* [Task statement]: Every entry should be returned unchanged, with the pictures omitted.

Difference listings
-=-=-

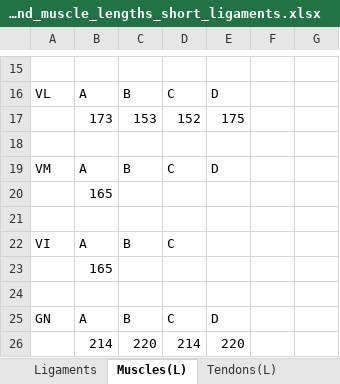
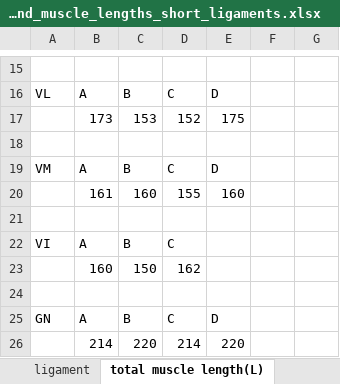
Before and after one commit to ngh2780/Hoshiramu_robot, an Excel workbook: muscle_length_determination/ligament_and_muscle_lengths_short_ligaments.xlsx, sheet total muscle length(L), drawn as a sheet; only a part is shown, gaps mark what is left out; values as stored, in another font and other column widths than the file's, no borders; removed rows and columns are numbered as before the commit, all else as after; the diff names each change by its address in the sheet, - before the commit and + after, or states it on an @@ line.

Commit message:
updated lengths

```diff
--- a/muscle_length_determination/ligament_and_muscle_lengths_short_ligaments.xlsx (sheet total muscle length(L))
+++ b/muscle_length_determination/ligament_and_muscle_lengths_short_ligaments.xlsx (sheet total muscle length(L))
-sheet tab: Ligaments
+sheet tab: ligament
-sheet tab: Muscles(L)
+sheet tab: total muscle length(L)
-row 20:  | 165
+row 20:  | 161 | 160 | 155 | 160
-row 23:  | 165
+row 23:  | 160 | 150 | 162
```
Also changed, not shown: other sheet tabs, muscle_length_determination/ligament_and_muscle_lengths.xlsx, 47 other files.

-=-=-

* [Solved exercise]:
Before and after one commit to ngh2780/Hoshiramu_robot, an Excel workbook: muscle_length_determination/ligament_and_muscle_lengths_short_ligaments.xlsx, sheet total muscle length(L), drawn as a sheet; only a part is shown, gaps mark what is left out; values as stored, in another font and other column widths than the file's, no borders; removed rows and columns are numbered as before the commit, all else as after; the diff names each change by its address in the sheet, - before the commit and + after, or states it on an @@ line.

Commit message:
updated lengths

```diff
--- a/muscle_length_determination/ligament_and_muscle_lengths_short_ligaments.xlsx (sheet total muscle length(L))
+++ b/muscle_length_determination/ligament_and_muscle_lengths_short_ligaments.xlsx (sheet total muscle length(L))
-sheet tab: Ligaments
+sheet tab: ligament
-sheet tab: Muscles(L)
+sheet tab: total muscle length(L)
-row 20:  | 165
+row 20:  | 161 | 160 | 155 | 160
-row 23:  | 165
+row 23:  | 160 | 150 | 162
```
Also changed, not shown: other sheet tabs, muscle_length_determination/ligament_and_muscle_lengths.xlsx, 47 other files.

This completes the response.